When we’re hiking, we often come across trees that have piles of fresh woodchips at the base of the tree, and farther up the trunk is a large hole. I didn’t know what this was, so I did some research.
Turns out this is the work of the Pileated Woodpecker, a fairly large bird who makes these large holes in tree trunks looking for carpenter ants to eat.
The Pileated Woodpecker is about the size of a crow, but is instantly recognizable by its bright red head. The male has a red line across its cheek, the female has a black one. According to The Audubon Society, it is the 2nd largest woodpecker in the U.S., after the Ivory Billed Woodpecker. The Pileated Woodpecker lives mainly in forested areas, but has adapted somewhat to being near urban areas.
While you may not like the idea of a woodpecker making these holes in trees in your forest, they are looking for carpenter ants, and its likely they are excavating trees that are rotten or hollow on the inside, in other words, unhealthy trees to start with. The pileated also eats the berries of poison ivy, btw.
Having had carpenter ants in my house, I’m not a big fan of them, so I’m glad the Pileated does eat them.
Pileated Woodpeckers hollow out a new nest in a different tree, so they are beneficial to other cavity nesting birds. When we make birdhouses, we are basically making a space for a cavity nesting bird. ( You can learn now to make birdhouses in our how-to make a birdhouse video here. )
I think the best field guide to birds I have is the one by Audobon, below are links to buy the book.

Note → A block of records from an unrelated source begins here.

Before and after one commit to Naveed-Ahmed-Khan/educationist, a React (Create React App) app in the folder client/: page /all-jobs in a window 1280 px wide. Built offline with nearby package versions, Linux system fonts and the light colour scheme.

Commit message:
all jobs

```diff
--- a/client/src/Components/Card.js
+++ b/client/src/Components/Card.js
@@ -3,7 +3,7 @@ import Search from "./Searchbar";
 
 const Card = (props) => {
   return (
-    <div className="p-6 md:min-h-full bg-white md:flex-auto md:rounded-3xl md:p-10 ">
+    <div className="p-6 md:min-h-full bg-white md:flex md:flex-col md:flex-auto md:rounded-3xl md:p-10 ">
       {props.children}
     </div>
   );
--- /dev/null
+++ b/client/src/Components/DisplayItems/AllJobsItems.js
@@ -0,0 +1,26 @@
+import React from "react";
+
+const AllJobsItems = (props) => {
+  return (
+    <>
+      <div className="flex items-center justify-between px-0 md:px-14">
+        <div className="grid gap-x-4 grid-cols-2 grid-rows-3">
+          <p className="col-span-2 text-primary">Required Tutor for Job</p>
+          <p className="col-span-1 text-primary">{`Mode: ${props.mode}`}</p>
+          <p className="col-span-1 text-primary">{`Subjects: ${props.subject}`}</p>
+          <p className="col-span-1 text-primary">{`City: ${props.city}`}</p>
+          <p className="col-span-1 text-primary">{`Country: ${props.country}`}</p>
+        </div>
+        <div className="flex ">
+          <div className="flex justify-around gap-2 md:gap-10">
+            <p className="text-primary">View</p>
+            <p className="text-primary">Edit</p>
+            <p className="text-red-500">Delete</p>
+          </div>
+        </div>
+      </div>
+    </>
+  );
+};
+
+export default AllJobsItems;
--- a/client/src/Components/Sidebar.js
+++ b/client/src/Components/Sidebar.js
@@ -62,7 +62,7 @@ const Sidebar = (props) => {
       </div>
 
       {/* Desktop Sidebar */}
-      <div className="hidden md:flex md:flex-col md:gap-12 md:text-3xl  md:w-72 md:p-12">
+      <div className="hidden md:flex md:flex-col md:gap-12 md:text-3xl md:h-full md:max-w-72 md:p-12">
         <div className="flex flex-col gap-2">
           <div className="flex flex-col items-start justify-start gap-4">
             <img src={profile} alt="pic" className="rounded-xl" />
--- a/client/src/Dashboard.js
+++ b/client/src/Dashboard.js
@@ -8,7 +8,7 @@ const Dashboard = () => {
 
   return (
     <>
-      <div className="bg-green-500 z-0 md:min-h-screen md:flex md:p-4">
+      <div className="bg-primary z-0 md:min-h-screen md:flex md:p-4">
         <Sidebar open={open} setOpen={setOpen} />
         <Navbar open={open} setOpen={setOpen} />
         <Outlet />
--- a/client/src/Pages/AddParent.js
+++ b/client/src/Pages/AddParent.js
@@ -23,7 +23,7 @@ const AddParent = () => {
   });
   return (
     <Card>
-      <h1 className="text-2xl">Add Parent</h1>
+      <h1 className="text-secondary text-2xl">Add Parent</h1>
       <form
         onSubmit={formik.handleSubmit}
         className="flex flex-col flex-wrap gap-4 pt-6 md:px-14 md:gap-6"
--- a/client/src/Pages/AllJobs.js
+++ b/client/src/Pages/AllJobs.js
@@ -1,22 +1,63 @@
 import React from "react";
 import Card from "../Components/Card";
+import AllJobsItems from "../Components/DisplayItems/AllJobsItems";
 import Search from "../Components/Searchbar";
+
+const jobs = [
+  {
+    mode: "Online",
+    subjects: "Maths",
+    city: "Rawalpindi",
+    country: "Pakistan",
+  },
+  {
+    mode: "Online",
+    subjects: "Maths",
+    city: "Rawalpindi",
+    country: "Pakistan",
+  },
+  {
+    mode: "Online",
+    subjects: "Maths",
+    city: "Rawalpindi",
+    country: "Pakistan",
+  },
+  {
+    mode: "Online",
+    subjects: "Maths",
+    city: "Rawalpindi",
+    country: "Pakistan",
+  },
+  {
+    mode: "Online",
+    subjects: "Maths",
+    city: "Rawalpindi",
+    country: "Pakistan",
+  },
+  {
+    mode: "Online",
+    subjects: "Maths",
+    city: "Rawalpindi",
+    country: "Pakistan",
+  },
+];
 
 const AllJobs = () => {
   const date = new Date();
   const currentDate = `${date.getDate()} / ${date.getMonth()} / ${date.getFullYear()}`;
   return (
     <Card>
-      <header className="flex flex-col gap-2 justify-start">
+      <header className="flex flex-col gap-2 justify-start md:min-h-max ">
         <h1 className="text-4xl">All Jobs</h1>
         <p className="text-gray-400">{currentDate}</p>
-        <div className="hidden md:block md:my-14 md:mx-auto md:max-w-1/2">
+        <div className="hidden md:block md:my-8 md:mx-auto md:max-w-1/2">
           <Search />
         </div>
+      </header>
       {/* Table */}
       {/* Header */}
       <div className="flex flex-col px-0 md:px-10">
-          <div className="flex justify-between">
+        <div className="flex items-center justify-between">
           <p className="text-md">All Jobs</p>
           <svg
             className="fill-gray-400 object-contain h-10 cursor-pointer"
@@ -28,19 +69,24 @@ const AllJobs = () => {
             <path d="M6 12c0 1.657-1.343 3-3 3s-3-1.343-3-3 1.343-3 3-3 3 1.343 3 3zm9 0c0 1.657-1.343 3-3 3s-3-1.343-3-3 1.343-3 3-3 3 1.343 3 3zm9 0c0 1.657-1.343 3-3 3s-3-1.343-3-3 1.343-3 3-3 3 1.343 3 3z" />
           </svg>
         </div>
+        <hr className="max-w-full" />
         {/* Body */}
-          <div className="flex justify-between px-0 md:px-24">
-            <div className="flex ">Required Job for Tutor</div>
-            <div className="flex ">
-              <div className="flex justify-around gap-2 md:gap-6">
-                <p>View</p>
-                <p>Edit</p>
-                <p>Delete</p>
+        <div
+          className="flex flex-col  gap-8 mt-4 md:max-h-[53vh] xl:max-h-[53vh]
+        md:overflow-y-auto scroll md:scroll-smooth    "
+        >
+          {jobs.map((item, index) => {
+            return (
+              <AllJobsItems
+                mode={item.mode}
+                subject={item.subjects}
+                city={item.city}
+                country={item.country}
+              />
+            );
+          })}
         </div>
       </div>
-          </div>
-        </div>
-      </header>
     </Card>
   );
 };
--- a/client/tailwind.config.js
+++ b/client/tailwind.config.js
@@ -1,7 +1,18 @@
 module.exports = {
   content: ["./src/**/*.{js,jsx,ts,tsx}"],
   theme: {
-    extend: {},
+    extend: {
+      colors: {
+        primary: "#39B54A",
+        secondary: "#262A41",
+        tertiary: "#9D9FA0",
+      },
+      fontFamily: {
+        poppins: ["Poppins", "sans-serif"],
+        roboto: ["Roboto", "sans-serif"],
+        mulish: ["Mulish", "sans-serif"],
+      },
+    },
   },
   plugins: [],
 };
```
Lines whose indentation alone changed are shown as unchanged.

Do you have Pileated Woodpeckers near you? or other woodpeckers? let us know below:
Woodpecker photo by DI37